Data for this exercise Block Start

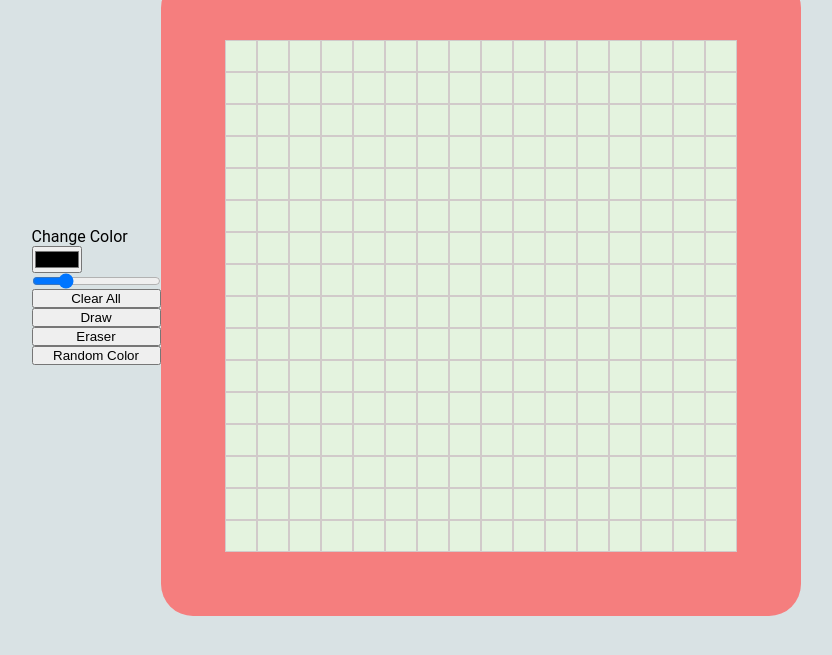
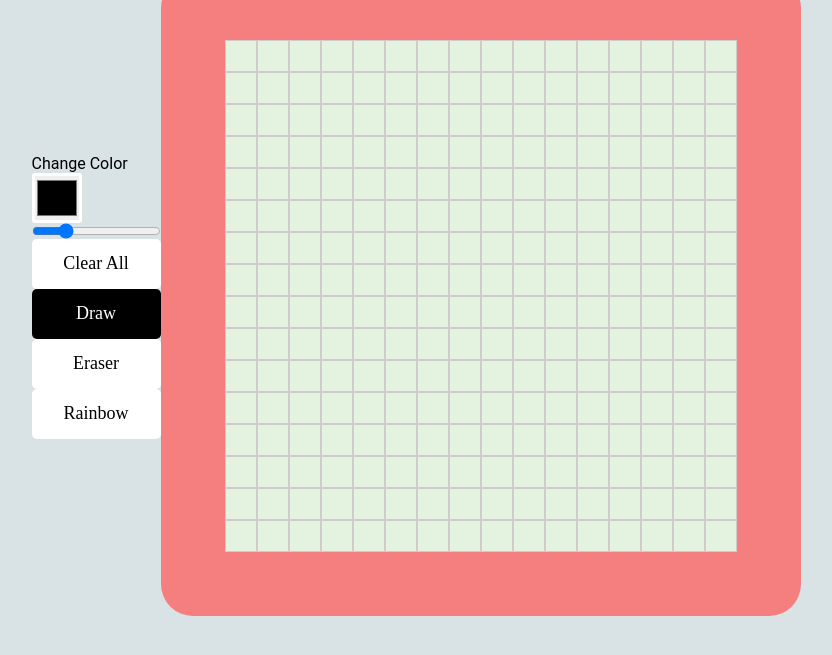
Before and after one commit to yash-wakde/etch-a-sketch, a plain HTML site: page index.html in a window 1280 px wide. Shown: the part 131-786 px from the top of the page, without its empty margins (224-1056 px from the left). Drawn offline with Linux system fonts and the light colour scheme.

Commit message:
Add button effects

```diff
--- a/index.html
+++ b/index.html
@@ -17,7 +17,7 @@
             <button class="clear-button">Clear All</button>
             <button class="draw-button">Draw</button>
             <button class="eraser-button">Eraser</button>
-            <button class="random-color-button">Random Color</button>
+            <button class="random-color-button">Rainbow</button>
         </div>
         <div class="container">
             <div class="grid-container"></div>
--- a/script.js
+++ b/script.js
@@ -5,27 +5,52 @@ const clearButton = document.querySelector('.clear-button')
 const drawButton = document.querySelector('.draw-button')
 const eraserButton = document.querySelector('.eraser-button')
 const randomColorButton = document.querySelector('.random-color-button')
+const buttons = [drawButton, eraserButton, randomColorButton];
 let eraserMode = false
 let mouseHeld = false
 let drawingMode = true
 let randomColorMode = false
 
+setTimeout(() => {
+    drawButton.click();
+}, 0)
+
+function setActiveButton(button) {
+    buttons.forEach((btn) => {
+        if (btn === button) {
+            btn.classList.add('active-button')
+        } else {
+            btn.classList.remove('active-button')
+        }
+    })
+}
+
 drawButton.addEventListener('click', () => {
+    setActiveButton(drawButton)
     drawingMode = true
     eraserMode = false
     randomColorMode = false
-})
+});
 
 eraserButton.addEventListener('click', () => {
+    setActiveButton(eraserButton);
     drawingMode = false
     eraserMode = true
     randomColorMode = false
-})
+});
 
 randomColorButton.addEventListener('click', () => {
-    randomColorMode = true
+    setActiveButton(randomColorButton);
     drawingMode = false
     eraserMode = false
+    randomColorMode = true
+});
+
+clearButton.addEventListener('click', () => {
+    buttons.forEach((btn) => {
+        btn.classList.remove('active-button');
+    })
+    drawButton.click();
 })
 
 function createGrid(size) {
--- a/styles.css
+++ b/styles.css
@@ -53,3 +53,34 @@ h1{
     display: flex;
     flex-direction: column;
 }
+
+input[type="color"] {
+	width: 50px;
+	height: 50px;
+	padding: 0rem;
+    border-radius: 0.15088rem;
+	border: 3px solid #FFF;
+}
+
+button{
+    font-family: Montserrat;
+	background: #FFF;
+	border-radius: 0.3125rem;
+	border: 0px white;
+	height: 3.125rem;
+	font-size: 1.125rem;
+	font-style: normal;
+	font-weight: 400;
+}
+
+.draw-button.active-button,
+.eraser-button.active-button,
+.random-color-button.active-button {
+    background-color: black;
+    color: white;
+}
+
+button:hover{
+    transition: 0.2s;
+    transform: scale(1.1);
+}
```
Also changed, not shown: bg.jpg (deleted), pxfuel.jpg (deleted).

Data for this exercise Block End

:: Activity ::
Please copy out the whole listing exactly, minus its pictures.

:: Task solution ::
Before and after one commit to yash-wakde/etch-a-sketch, a plain HTML site: page index.html in a window 1280 px wide. Shown: the part 131-786 px from the top of the page, without its empty margins (224-1056 px from the left). Drawn offline with Linux system fonts and the light colour scheme.

Commit message:
Add button effects

```diff
--- a/index.html
+++ b/index.html
@@ -17,7 +17,7 @@
             <button class="clear-button">Clear All</button>
             <button class="draw-button">Draw</button>
             <button class="eraser-button">Eraser</button>
-            <button class="random-color-button">Random Color</button>
+            <button class="random-color-button">Rainbow</button>
         </div>
         <div class="container">
             <div class="grid-container"></div>
--- a/script.js
+++ b/script.js
@@ -5,27 +5,52 @@ const clearButton = document.querySelector('.clear-button')
 const drawButton = document.querySelector('.draw-button')
 const eraserButton = document.querySelector('.eraser-button')
 const randomColorButton = document.querySelector('.random-color-button')
+const buttons = [drawButton, eraserButton, randomColorButton];
 let eraserMode = false
 let mouseHeld = false
 let drawingMode = true
 let randomColorMode = false
 
+setTimeout(() => {
+    drawButton.click();
+}, 0)
+
+function setActiveButton(button) {
+    buttons.forEach((btn) => {
+        if (btn === button) {
+            btn.classList.add('active-button')
+        } else {
+            btn.classList.remove('active-button')
+        }
+    })
+}
+
 drawButton.addEventListener('click', () => {
+    setActiveButton(drawButton)
     drawingMode = true
     eraserMode = false
     randomColorMode = false
-})
+});
 
 eraserButton.addEventListener('click', () => {
+    setActiveButton(eraserButton);
     drawingMode = false
     eraserMode = true
     randomColorMode = false
-})
+});
 
 randomColorButton.addEventListener('click', () => {
-    randomColorMode = true
+    setActiveButton(randomColorButton);
     drawingMode = false
     eraserMode = false
+    randomColorMode = true
+});
+
+clearButton.addEventListener('click', () => {
+    buttons.forEach((btn) => {
+        btn.classList.remove('active-button');
+    })
+    drawButton.click();
 })
 
 function createGrid(size) {
--- a/styles.css
+++ b/styles.css
@@ -53,3 +53,34 @@ h1{
     display: flex;
     flex-direction: column;
 }
+
+input[type="color"] {
+	width: 50px;
+	height: 50px;
+	padding: 0rem;
+    border-radius: 0.15088rem;
+	border: 3px solid #FFF;
+}
+
+button{
+    font-family: Montserrat;
+	background: #FFF;
+	border-radius: 0.3125rem;
+	border: 0px white;
+	height: 3.125rem;
+	font-size: 1.125rem;
+	font-style: normal;
+	font-weight: 400;
+}
+
+.draw-button.active-button,
+.eraser-button.active-button,
+.random-color-button.active-button {
+    background-color: black;
+    color: white;
+}
+
+button:hover{
+    transition: 0.2s;
+    transform: scale(1.1);
+}
```
Also changed, not shown: bg.jpg (deleted), pxfuel.jpg (deleted).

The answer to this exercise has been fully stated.